▶ **EXERCISE INSTRUCTIONS**: Leave out the pictures and retype all the entries below exactly.

[Web interface edit records]
----
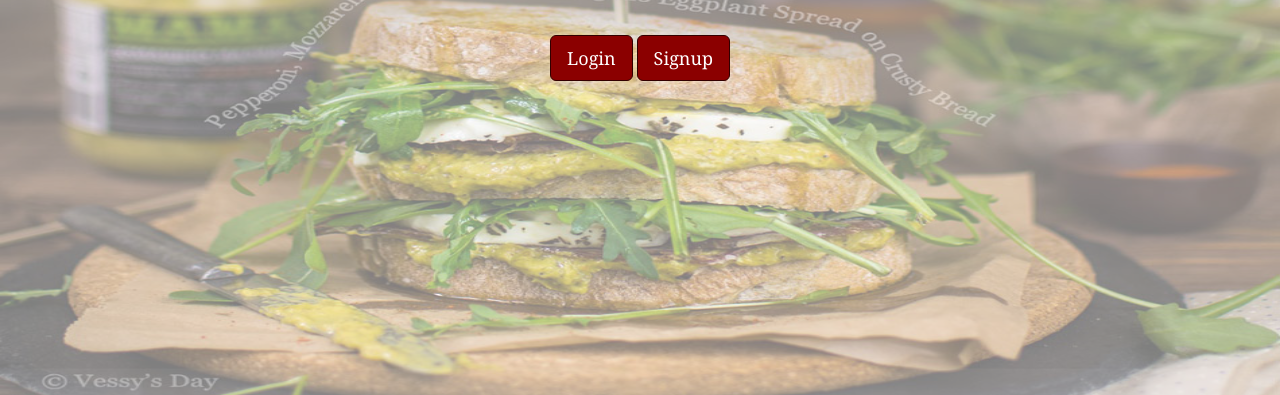
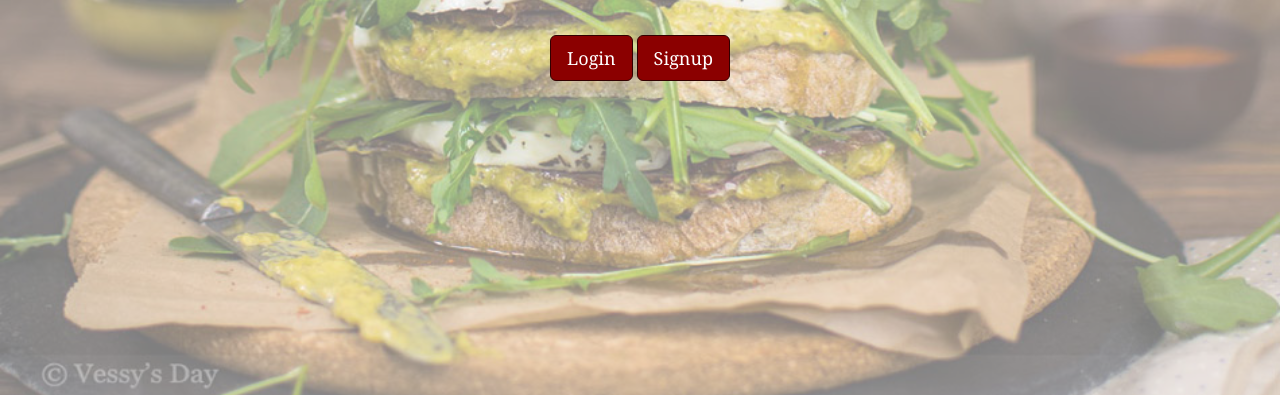
Before and after one commit to sotdjin/PicFood, a plain HTML site: page web_dev/templates/index.html in a window 1280 px wide. Shown: the part 405-800 px from the top of the page. Drawn offline with Linux system fonts and the light colour scheme.

Commit message:
bugfixes on index.js

```diff
--- a/web_dev/static/css/index.css
+++ b/web_dev/static/css/index.css
@@ -50,7 +50,7 @@
 img {
     position: absolute;
     width: 100%;
-    height: 66%;
+    height: 100%;
     z-index: -1;
     opacity: 0.5;
     bottom: 0;
--- a/web_dev/static/js/index.js
+++ b/web_dev/static/js/index.js
@@ -8,16 +8,20 @@ $(document).ready(function() {
 
 function background_image() {
     var prevnumber = 0;
+    var number = 0;
     var imageStart = '../static/images/';
     var first_number = 1 + Math.floor(Math.random() * 5);
     imageStart = imageStart + "pic" + first_number.toString() + ".jpg";
     $("#indexbody").append('<img id="theimg" src=/' + imageStart + ' />');
     setInterval(function() {
+        prevnumber = number;
         var imageUrl = '../static/images/';
-        var number = 1 + Math.floor(Math.random() * 5);
-        imageUrl = imageUrl + "pic" + number.toString() + ".jpg";
-        $("#theimg").fadeOut(1000, function() {
-            $("#theimg").attr("src", imageUrl);
-        }).fadeIn(500);
+        number = 1 + Math.floor(Math.random() * 5);
+        if (prevnumber != number) {
+            imageUrl = imageUrl + "pic" + number.toString() + ".jpg";
+            $("#theimg").fadeOut(1000, function() {
+                $("#theimg").attr("src", imageUrl);
+            }).fadeIn(500);
+        }
     }, 5000);
 }
```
----
▶ **EXPECTED ANSWER**:
Before and after one commit to sotdjin/PicFood, a plain HTML site: page web_dev/templates/index.html in a window 1280 px wide. Shown: the part 405-800 px from the top of the page. Drawn offline with Linux system fonts and the light colour scheme.

Commit message:
bugfixes on index.js

```diff
--- a/web_dev/static/css/index.css
+++ b/web_dev/static/css/index.css
@@ -50,7 +50,7 @@
 img {
     position: absolute;
     width: 100%;
-    height: 66%;
+    height: 100%;
     z-index: -1;
     opacity: 0.5;
     bottom: 0;
--- a/web_dev/static/js/index.js
+++ b/web_dev/static/js/index.js
@@ -8,16 +8,20 @@ $(document).ready(function() {
 
 function background_image() {
     var prevnumber = 0;
+    var number = 0;
     var imageStart = '../static/images/';
     var first_number = 1 + Math.floor(Math.random() * 5);
     imageStart = imageStart + "pic" + first_number.toString() + ".jpg";
     $("#indexbody").append('<img id="theimg" src=/' + imageStart + ' />');
     setInterval(function() {
+        prevnumber = number;
         var imageUrl = '../static/images/';
-        var number = 1 + Math.floor(Math.random() * 5);
-        imageUrl = imageUrl + "pic" + number.toString() + ".jpg";
-        $("#theimg").fadeOut(1000, function() {
-            $("#theimg").attr("src", imageUrl);
-        }).fadeIn(500);
+        number = 1 + Math.floor(Math.random() * 5);
+        if (prevnumber != number) {
+            imageUrl = imageUrl + "pic" + number.toString() + ".jpg";
+            $("#theimg").fadeOut(1000, function() {
+                $("#theimg").attr("src", imageUrl);
+            }).fadeIn(500);
+        }
     }, 5000);
 }
```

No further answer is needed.